In our sample, we attempted to recruit individuals who may develop into Chassin’s et al. (2000) “late-stable smokers”, which had infrequent smoking during high school but increased to daily smoking over the course of early adulthood. Due to alcohol consumption, our minimum age was 21. We hypothesize that our findings would also generalize to younger samples, but this would have to be examined with other methodological approaches (e.g., event sampling). While we did demonstrate that positive and negative subjective reactions to smoking were altered either by alcohol or the expectation of alcohol consumption, use of a CReSS smoking topography system may have reduced smoking enjoyment (Blank et al. 2009). Also, subjective reactivity to smoking a cigarette was measured immediately after smoking the single cigarette. While the instructions requested that subjects respond to how the cigarette made them feel, it is possible that subjects misattributed the effects of alcohol to this tobacco-related questionnaire. Ideally, this same item set should have been administered with regard to alcohol effects just prior to smoking. There were also issues with the alcohol blinding. While we did demonstrate significant expectancy effects, only 71% believed they had consumed alcohol in the placebo condition. Asking subjects to discern the amount of alcohol in a drink would have been a more sensitive estimation of subjects’ abilities to discriminate the high-alcohol from the placebo beverage, given that the placebo contained a small amount of alcohol. Also, examining lower doses of alcohol (e.g., 0.04 g/kg) which can be more effectively blinded would further help to disentangle expectancy and pharmacological effects.

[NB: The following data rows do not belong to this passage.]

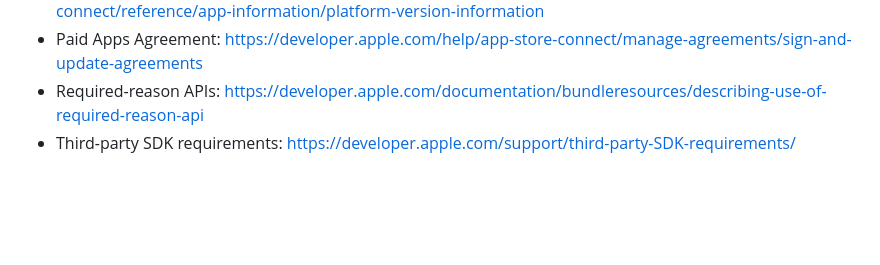
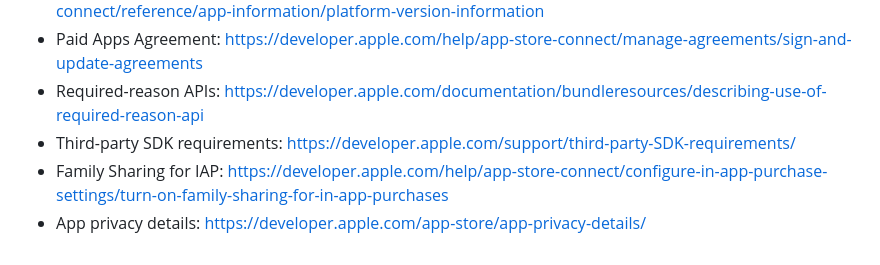
Before and after one commit to okok147/asympta-paperie-support, a Markdown page: app-review/CHECKLIST.md, the part around the change. GitHub-like rendering; blank space fills up the shorter version.

Commit message:
Add Apple review reference links

```diff
--- a/app-review/CHECKLIST.md
+++ b/app-review/CHECKLIST.md
@@ -80,3 +80,5 @@ See `REVIEW_NOTES_TEMPLATE.md`.
 - Paid Apps Agreement: https://developer.apple.com/help/app-store-connect/manage-agreements/sign-and-update-agreements
 - Required-reason APIs: https://developer.apple.com/documentation/bundleresources/describing-use-of-required-reason-api
 - Third-party SDK requirements: https://developer.apple.com/support/third-party-SDK-requirements/
+- Family Sharing for IAP: https://developer.apple.com/help/app-store-connect/configure-in-app-purchase-settings/turn-on-family-sharing-for-in-app-purchases
+- App privacy details: https://developer.apple.com/app-store/app-privacy-details/
```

This preliminary study was unique in examining the effects of alcohol and alcohol expectancy on smoking reactivity in young adults who still at an experimental stage of smoking. The findings demonstrated that alcohol expectancy rather than alcohol influenced positive subjective effects of smoking, whereas alcohol rather than alcohol expectancy increased ad lib smoking and decreased negative subjective effects of smoking in relatively inexperienced young adult smokers who are heavy drinkers. These results support and extend longitudinal findings documenting that alcohol use facilitates the development of tobacco dependence (Jackson et al. 2002). Considering the role of alcohol in the development of nicotine dependence should lead to more effective prevention and treatment options.

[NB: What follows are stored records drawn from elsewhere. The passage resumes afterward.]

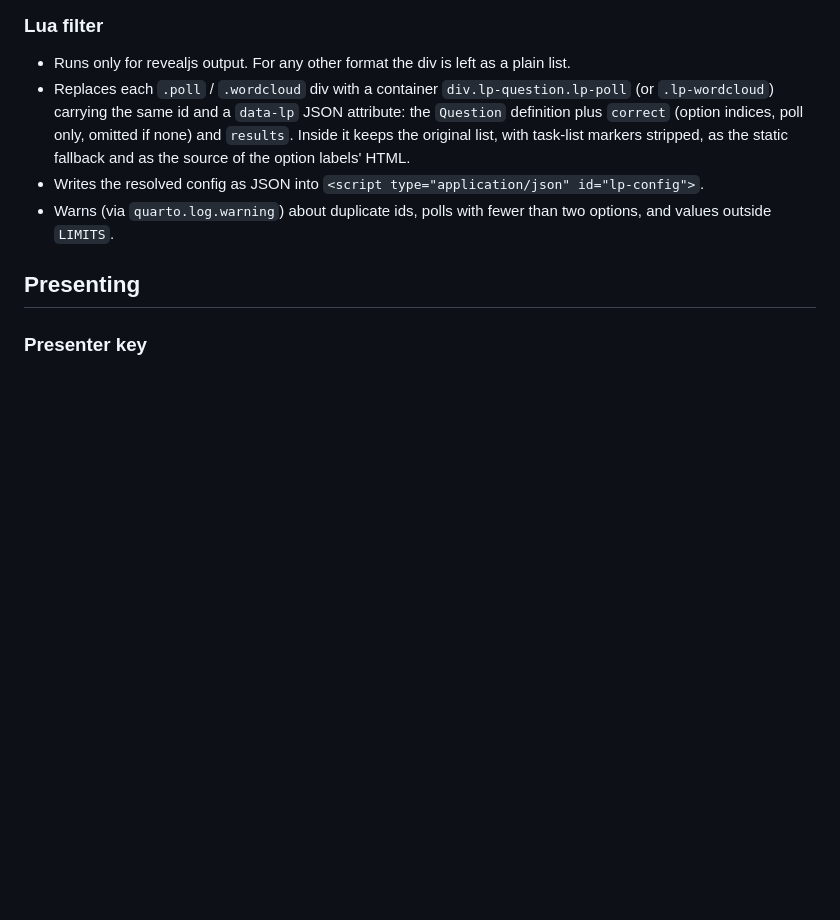
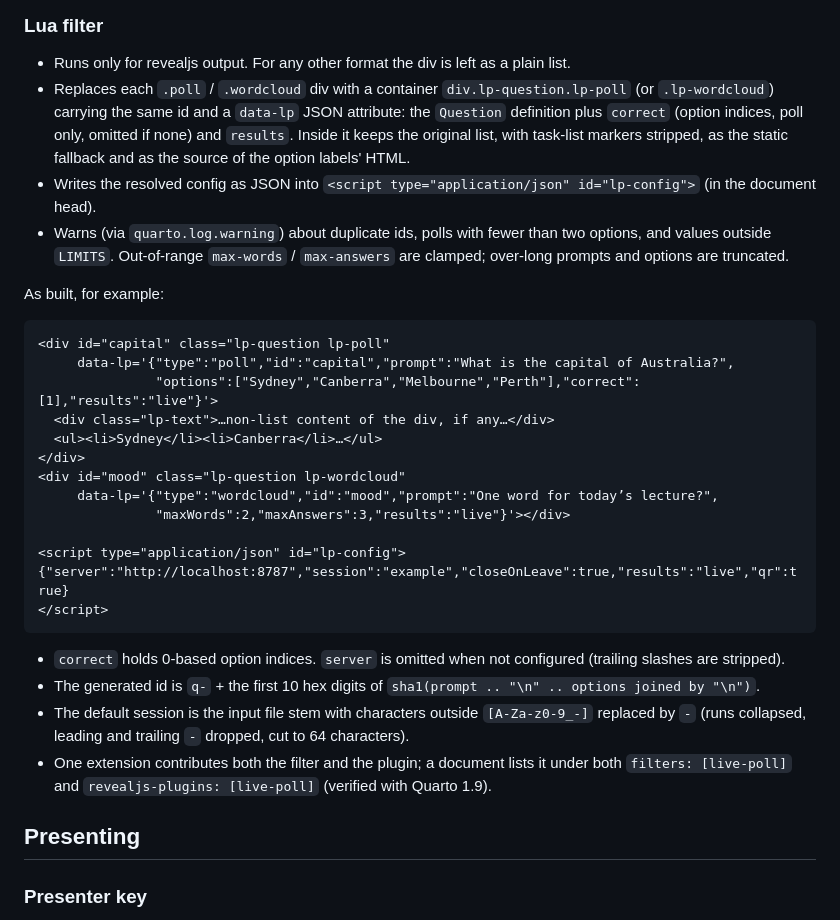
Before and after one commit to seandavi/quarto-revealjs-live-questions, a Markdown page: SPEC.md, the part around one of its changes. GitHub-like rendering; blank space fills up the shorter version.

````diff
--- a/SPEC.md
+++ b/SPEC.md
@@ -143,9 +143,39 @@ non-list text inside the div; else the text of the nearest preceding heading.
   original list, with task-list markers stripped, as the static fallback and
   as the source of the option labels' HTML.
 - Writes the resolved config as JSON into
-  `<script type="application/json" id="lp-config">`.
+  `<script type="application/json" id="lp-config">` (in the document head).
 - Warns (via `quarto.log.warning`) about duplicate ids, polls with fewer than
-  two options, and values outside `LIMITS`.
+  two options, and values outside `LIMITS`. Out-of-range `max-words` /
+  `max-answers` are clamped; over-long prompts and options are truncated.
+
+As built, for example:
+
+```html
+<div id="capital" class="lp-question lp-poll"
+     data-lp='{"type":"poll","id":"capital","prompt":"What is the capital of Australia?",
+               "options":["Sydney","Canberra","Melbourne","Perth"],"correct":[1],"results":"live"}'>
+  <div class="lp-text">…non-list content of the div, if any…</div>
+  <ul><li>Sydney</li><li>Canberra</li>…</ul>
+</div>
+<div id="mood" class="lp-question lp-wordcloud"
+     data-lp='{"type":"wordcloud","id":"mood","prompt":"One word for today’s lecture?",
+               "maxWords":2,"maxAnswers":3,"results":"live"}'></div>
+
+<script type="application/json" id="lp-config">
+{"server":"http://localhost:8787","session":"example","closeOnLeave":true,"results":"live","qr":true}
+</script>
+```
+
+- `correct` holds 0-based option indices. `server` is omitted when not
+  configured (trailing slashes are stripped).
+- The generated id is `q-` + the first 10 hex digits of
+  `sha1(prompt .. "\n" .. options joined by "\n")`.
+- The default session is the input file stem with characters outside
+  `[A-Za-z0-9_-]` replaced by `-` (runs collapsed, leading and trailing `-`
+  dropped, cut to 64 characters).
+- One extension contributes both the filter and the plugin; a document lists
+  it under both `filters: [live-poll]` and `revealjs-plugins: [live-poll]`
+  (verified with Quarto 1.9).
 
 ## Presenting
 
````
Also changed, not shown: other parts of SPEC.md (+25 -5 lines).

Supported by the Alcoholic Beverage Medical Research Foundation, T32-AA015496, CTSA-UL1RR024139. The authors have no financial relationships with the sponsoring organizations. This experiment complies with the current laws of the USA.